As the new coronavirus has spread from person to person, and country to country, the virus has changed thousands of times. The vast majority of these changes are incremental. But last week, researchers at the Los Alamos National Laboratory posited that at least one variant had significantly mutated to become more contagious.
If true, this development could have major implications. The possibility of what’s known as a functionally significant mutation of SARS-CoV-2, which causes Covid-19, has intrigued and worried researchers and policymakers almost since the moment the virus was first identified. A new variant could, for example, hamper efforts to develop a vaccine or mean that people who’ve already had Covid-19 might face a greater risk of getting it again.
The Los Alamos hypothesis was quickly met with a rush of reactions ranging from raised eyebrows to dismissive skepticism from biologists and coronavirus experts around the world. The data, many said, just didn’t support such a big claim. Critics also felt the paper’s language oversold and sensationalized the actual findings.
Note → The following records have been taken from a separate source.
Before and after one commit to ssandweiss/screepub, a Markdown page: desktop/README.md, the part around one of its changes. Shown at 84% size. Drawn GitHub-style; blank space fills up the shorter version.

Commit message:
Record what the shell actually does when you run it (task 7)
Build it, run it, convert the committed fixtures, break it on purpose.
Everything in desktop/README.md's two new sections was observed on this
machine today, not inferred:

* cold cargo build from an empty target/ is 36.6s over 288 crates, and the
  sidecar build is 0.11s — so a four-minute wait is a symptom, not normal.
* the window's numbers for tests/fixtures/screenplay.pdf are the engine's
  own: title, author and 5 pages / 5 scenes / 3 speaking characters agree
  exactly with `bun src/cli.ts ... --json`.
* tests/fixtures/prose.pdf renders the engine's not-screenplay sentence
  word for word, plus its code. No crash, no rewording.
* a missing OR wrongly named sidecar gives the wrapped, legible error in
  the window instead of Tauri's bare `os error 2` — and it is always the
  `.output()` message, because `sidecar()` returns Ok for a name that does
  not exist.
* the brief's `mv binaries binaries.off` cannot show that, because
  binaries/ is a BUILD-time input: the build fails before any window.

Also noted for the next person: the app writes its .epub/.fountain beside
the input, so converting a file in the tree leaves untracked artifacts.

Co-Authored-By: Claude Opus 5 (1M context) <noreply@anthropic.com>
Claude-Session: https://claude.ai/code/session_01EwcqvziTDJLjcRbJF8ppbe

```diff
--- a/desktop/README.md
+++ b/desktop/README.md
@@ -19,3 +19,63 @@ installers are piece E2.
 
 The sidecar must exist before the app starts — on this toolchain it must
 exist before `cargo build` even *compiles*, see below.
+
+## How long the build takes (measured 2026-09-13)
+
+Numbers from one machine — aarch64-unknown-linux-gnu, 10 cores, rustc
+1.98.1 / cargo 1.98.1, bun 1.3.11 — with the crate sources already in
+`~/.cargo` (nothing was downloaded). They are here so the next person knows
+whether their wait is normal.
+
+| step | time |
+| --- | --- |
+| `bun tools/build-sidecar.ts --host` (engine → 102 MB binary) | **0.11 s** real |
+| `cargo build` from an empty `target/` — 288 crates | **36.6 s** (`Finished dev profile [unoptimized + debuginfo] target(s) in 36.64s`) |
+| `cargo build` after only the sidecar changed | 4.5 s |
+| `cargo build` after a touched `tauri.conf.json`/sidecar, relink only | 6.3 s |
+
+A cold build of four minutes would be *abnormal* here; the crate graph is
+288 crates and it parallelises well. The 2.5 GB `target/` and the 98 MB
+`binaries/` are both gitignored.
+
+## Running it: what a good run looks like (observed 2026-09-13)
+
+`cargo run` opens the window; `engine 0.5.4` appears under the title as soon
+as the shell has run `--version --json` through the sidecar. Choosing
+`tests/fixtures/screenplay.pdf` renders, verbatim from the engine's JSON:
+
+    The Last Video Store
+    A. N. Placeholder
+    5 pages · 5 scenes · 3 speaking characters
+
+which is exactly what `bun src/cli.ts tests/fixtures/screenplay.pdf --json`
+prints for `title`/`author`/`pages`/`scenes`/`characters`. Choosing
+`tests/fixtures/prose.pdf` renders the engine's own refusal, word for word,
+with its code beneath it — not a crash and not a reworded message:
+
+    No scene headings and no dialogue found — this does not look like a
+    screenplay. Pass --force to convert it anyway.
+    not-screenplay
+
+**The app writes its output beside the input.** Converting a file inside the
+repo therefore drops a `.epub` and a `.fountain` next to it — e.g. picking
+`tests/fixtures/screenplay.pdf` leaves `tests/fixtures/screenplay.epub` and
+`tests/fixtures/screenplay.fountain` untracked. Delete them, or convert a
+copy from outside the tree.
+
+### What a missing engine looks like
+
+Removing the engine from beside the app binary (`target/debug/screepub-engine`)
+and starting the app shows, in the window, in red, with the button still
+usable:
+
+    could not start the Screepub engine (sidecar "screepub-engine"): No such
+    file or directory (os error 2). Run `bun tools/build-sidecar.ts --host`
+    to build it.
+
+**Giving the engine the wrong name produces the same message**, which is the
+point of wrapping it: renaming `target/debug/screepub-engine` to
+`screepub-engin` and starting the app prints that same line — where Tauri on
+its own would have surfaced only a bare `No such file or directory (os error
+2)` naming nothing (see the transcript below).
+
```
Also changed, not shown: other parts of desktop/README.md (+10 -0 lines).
“I find this hypothesis to be plausible but far from proven,” Trevor Bedford, a top viral-genome expert at Fred Hutchinson Cancer Research Center in Seattle, Washington, wrote on Twitter in response to the paper. He said he had been watching the mutation closely.
Los Alamos declined to comment. The federal research center was created during World War II to focus on national security.
The Los Alamos paper, which was published online prior to peer review, describes how researchers combed through a global database of SARS-CoV-2 variants. They found one that seemed to dominate quickly as the virus spread throughout Europe. This variant had several mutations that distinguished it from the Asian version. One was dubbed Spike D614G.
“It’s in an important piece of the virus, and we need to study it to determine whether or not it’s a concern,” said David Montefiori, a Duke University virologist and author of the study. “What we’re claiming is that this mutation needs to be studied aggressively, quickly,” he added. “We’re not trying to blow things out of proportion.”
Viruses replicate by copying themselves, and often they make mistakes. These mistakes become what are known as mutations. Most of these changes though, are the equivalent of a few words in an entire book, and so they don’t perceptibly change the virus.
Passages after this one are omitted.